As she greeted me at the door with a jump and a finger pointing to the gaping hole in her mouth, she exclaimed, "I LOST MY TOOTH!"
I congratulated her, hugged and kissed her, and took a picture with my cell phone to send to her daddy. She knew he would be excited too.
Since her daddy was working out of town and unable to join in the happy occasion, we invited MiMi and Papa, and Uncle Jason and Aunt Sissy to come over, eat pizza and celebrate this important moment.
Underneath all of the celebratory happenings I was a little sad.
It felt too official. Almost as if, now, there really was no turning back.
She is growing up. Period.
Almost as sad is the fact that this is, indeed, the beginning of the ugly, awkward period that follows.
(Did I just "say" that?)
(I will NEVER admit to saying that.....)
I can't be alone on this. We have all been there.
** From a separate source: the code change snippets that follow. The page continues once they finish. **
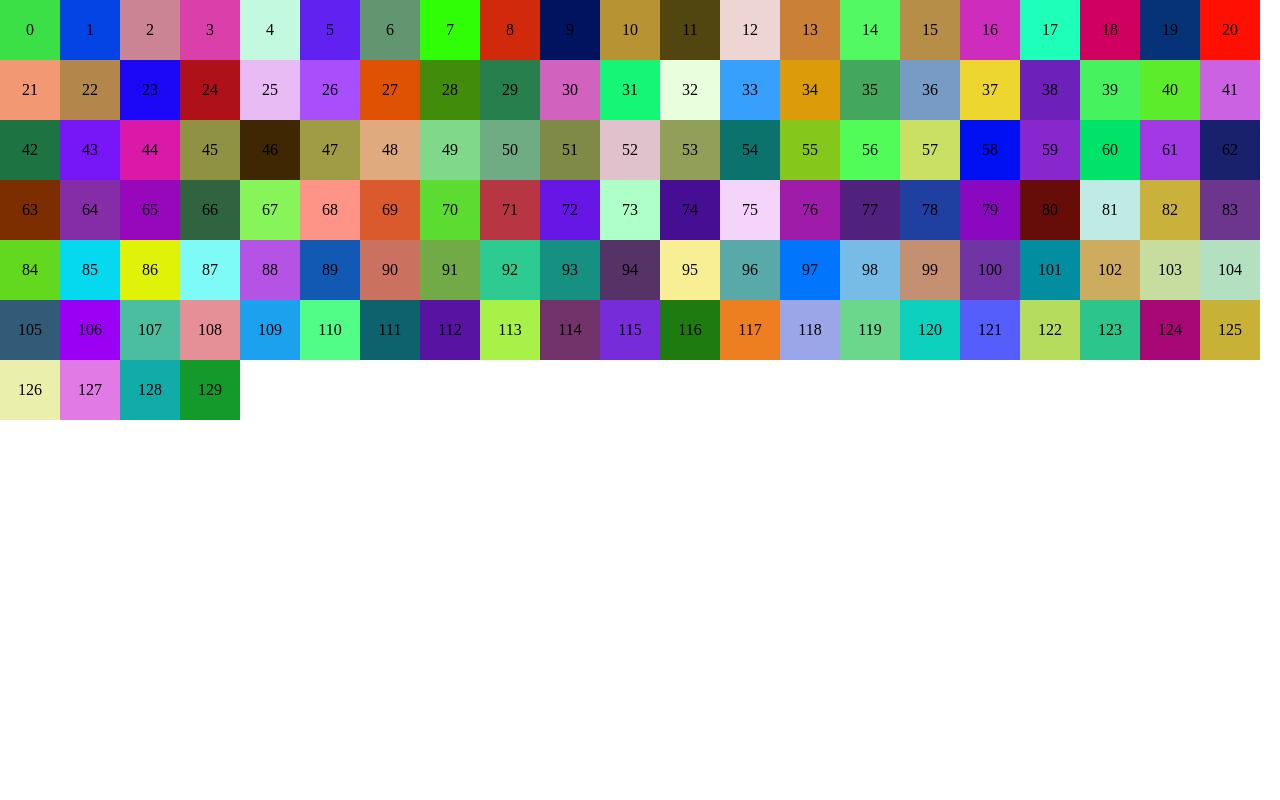
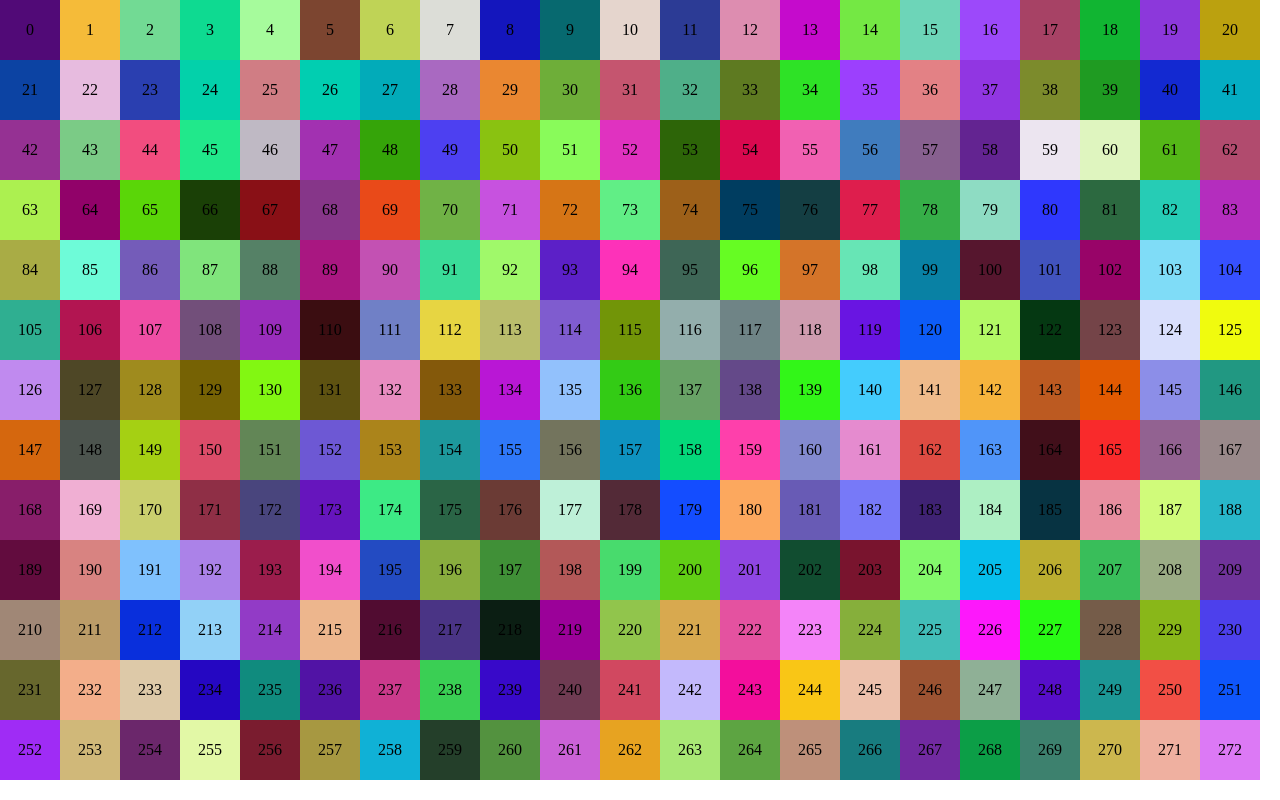
Before and after one commit to redxzeta/color-box, a React (Create React App) app: page / in a window 1280 px wide. Built offline with nearby package versions, Linux system fonts and the light colour scheme.

Commit message:
update components

```diff
--- a/src/App.tsx
+++ b/src/App.tsx
@@ -1,109 +1,60 @@
-import { useCallback, useEffect, useState } from "react";
+import React from 'react';
 import "./app.css";
-import styled from "styled-components";
-interface IColorBox {
-  id: number;
-  top: number;
-  left: number;
-  right: number;
-  bottom: number;
-  color: string;
+import { BOX_SIZE, ColorBox } from './components/ColorBox';
+import { AppContext } from './context';
+
+const column = Math.floor(document.body.clientWidth / BOX_SIZE);
+const rows = Math.floor(window.innerHeight / BOX_SIZE);
+function App() {
+	const [boxesPerRow, setBoxesPerRow] = React.useState<number>(0);
+	const [boxIdsNeedChangeColor, setBoxIdsNeedChangeColor] = React.useState<number[]>([]);
+
+	React.useEffect(() => {
+		window.addEventListener('resize', () => {
+			setBoxesPerRow(Math.floor(document.body.clientWidth / BOX_SIZE));
+		});
+		window.dispatchEvent(new Event('resize'));
+	}, []);
+
+	const numberOfBoxes = column * rows;
+
+	const requestBoxIdToChangeColour = React.useCallback((id: number) => {
+		setBoxIdsNeedChangeColor((currentValue) => [...currentValue, id]);
+	}, []);
+
+	const removeBoxIdFromBoxIdNeedChangeColor = React.useCallback((id: number) => {
+		setBoxIdsNeedChangeColor((currentValue) => currentValue.filter((value) => value !== id));
+	}, []);
+
+	const appContextValue = React.useMemo(() => ({
+		boxesPerRow,
+		boxIdsNeedChangeColor,
+		numberOfBoxes,
+		requestBoxIdToChangeColour,
+		completeChangingColor: removeBoxIdFromBoxIdNeedChangeColor,
+	}), [
+		boxesPerRow,
+		boxIdsNeedChangeColor,
+		numberOfBoxes,
+		removeBoxIdFromBoxIdNeedChangeColor,
+		requestBoxIdToChangeColour,
+	]);
+
+	return (
+		<AppContext.Provider value={appContextValue}>
+			<main>
+				{
+					Array(numberOfBoxes).fill(0).map((_, i) => (
+						<ColorBox
+							key={i}
+							boxId={i}
+						/>
+					))
+				}
+			</main>
+		</AppContext.Provider>
+	);
 }
 
-interface IStyleBox {
-  bg: string;
-}
-const column = Math.floor(window.screen.width / 60);
-const rows = Math.floor(window.screen.height / 60);
-function App() {
-  const [colorBox, setColorBox] = useState<IColorBox[] | []>([]);
 
-  useEffect(() => {
-    let arr = [];
-    for (let i = 0; i < rows; i++) {
-      for (let j = 0; j < column; j++) {
-        let id = i * column + j;
-        let body = {
-          id: id,
-          top: -1,
-          right: -1,
-          left: -1,
-          bottom: -1,
-          color: getRandomColor(),
-        };
-        if (id - 1 >= i * column) {
-          body.left = id - 1;
-        }
-
-        if (j + 1 < column) {
-          body.right = id + 1;
-        }
-        if (i > 0) {
-          body.top = id - column;
-        }
-        if (i < rows) {
-          body.bottom = id + column;
-        }
-        arr.push(body);
-      }
-    }
-    setColorBox(arr);
-  }, []);
-  const getRandomColor = () => {
-    const r = Math.floor(Math.random() * 256);
-    const g = Math.floor(Math.random() * 256);
-    const b = Math.floor(Math.random() * 256);
-    return `rgb(${r}, ${g}, ${b})`;
-  };
-
-  const onClick = useCallback(
-    (x: IColorBox) => {
-      let arr = [];
-      if (x.left > -1) {
-        arr.push(x.left);
-      }
-      if (x.right > -1) {
-        arr.push(x.right);
-      }
-      if (x.bottom > -1) {
-        arr.push(x.bottom);
-      }
-      if (x.top > -1) {
-        arr.push(x.top);
-      }
-      let second = arr[Math.floor(Math.random() * arr.length)];
-      const colorBoxArray = colorBox.map((c: IColorBox) => {
-        if (c.id === x.id) {
-          return { ...c, color: getRandomColor() };
-        } else if (c.id === second) {
-          return { ...c, color: getRandomColor() };
-        } else {
-          return c;
-        }
-      });
-      setColorBox(colorBoxArray);
-    },
-    [colorBox]
-  );
-  return (
-    <main>
-      {colorBox.map((x: IColorBox) => {
-        return(
-          <ColorBox onClick={() => onClick(x)} bg={x.color} key={x.id}>
-            {x.id}
-          </ColorBox>
-        );
-      })}
-    </main>
-  );
-}
-
-const ColorBox = styled.div<IStyleBox>`
-  width: 60px;
-  height: 60px;
-  background-color: ${(props) => props.bg};
-  text-align: center;
-  vertical-align: middle;
-  line-height: 60px;
-`;
 export default App;
--- /dev/null
+++ b/src/components/ColorBox/index.tsx
@@ -0,0 +1,98 @@
+import React from 'react';
+import styled from 'styled-components';
+import { AppContext } from '../../context';
+
+interface IStyleBox {
+	bg: string;
+}
+
+interface IProps {
+	boxId: number;
+}
+
+export const BOX_SIZE = 60;
+
+const Box = styled.div<IStyleBox>`
+  width: ${BOX_SIZE}px;
+  height: ${BOX_SIZE}px;
+  background-color: ${(props) => props.bg};
+  text-align: center;
+  vertical-align: middle;
+  line-height: ${BOX_SIZE}px;
+  user-select: none;
+`;
+
+export const ColorBox = (props: IProps) => {
+	const {
+		boxId,
+	} = props;
+
+	const divRef = React.createRef<HTMLDivElement>();
+
+	const {
+		boxesPerRow,
+		boxIdsNeedChangeColor,
+		numberOfBoxes,
+		requestBoxIdToChangeColour,
+		completeChangingColor,
+	} = React.useContext(AppContext);
+
+	const getRandomColor = React.useCallback(() => {
+		const r = Math.floor(Math.random() * 256);
+		const g = Math.floor(Math.random() * 256);
+		const b = Math.floor(Math.random() * 256);
+		return `rgb(${r}, ${g}, ${b})`;
+	}, []);
+
+	const [color, setColor] = React.useState(getRandomColor());
+
+	React.useEffect(() => {
+		if (boxIdsNeedChangeColor.includes(boxId)) {
+			setColor(getRandomColor());
+			completeChangingColor(boxId);
+		}
+	}, [
+		boxIdsNeedChangeColor,
+		boxId,
+		getRandomColor,
+		completeChangingColor,
+	]);
+
+	const handleBoxClick = React.useCallback(() => {
+		if (divRef.current) {
+			const elem = divRef.current;
+
+			const row = elem.offsetTop / BOX_SIZE;
+			const column = elem.offsetLeft / BOX_SIZE;
+
+			const totalRows = Math.floor(numberOfBoxes / boxesPerRow);
+			const adjacentBoxIds = [];
+			if (row > 0) {
+				adjacentBoxIds.push(boxesPerRow * (row - 1) + column);
+			}
+			if (row < totalRows) {
+				adjacentBoxIds.push(boxesPerRow * (row + 1) + column);
+			}
+			if (column > 0) {
+				adjacentBoxIds.push(boxesPerRow * row + (column - 1));
+			}
+			if (column < boxesPerRow - 1) {
+				adjacentBoxIds.push(boxesPerRow * row + (column + 1));
+			}
+
+			const randomId = adjacentBoxIds[Math.round(Math.random() * (adjacentBoxIds.length - 1))];
+			requestBoxIdToChangeColour(randomId);
+		}
+
+	}, [divRef, boxesPerRow, numberOfBoxes, requestBoxIdToChangeColour]);
+
+	return (
+		<Box
+			bg={color}
+			ref={divRef}
+			onClick={handleBoxClick}
+		>
+            {boxId}
+		</Box>
+	)
+}
--- /dev/null
+++ b/src/context/index.ts
@@ -0,0 +1,17 @@
+import React from 'react';
+
+interface IAppContext {
+	boxesPerRow: number;
+	boxIdsNeedChangeColor: number[];
+	numberOfBoxes: number;
+	requestBoxIdToChangeColour: (id: number) => void;
+	completeChangingColor: (id: number) => void;
+}
+
+export const AppContext = React.createContext<IAppContext>({
+	boxesPerRow: 0,
+	boxIdsNeedChangeColor: [],
+	numberOfBoxes: 0,
+	requestBoxIdToChangeColour: (id: number) => {},
+	completeChangingColor: (id: number) => {},
+});
```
The cute, innocence of childhood starts eroding away and in its place is left too large, too crooked teeth and an "I know it all" adolescent that is seven going on seventeen......
OK, maybe that is an exaggeration.
Or, maybe it isn't.
Hopefully, for Miss L, the awkwardness (and the attitude) won't last too long.
Because, we all know, that if she takes after her mother, the awkwardness will follow her well into adulthood and the attitude won't be far behind.
For now, I choose to focus on the positive and embrace the joy that Miss L felt upon finally losing her tooth. She had, after all, been "wanting to lose a tooth for, like, the last five years."
And, right now, that is all that matters.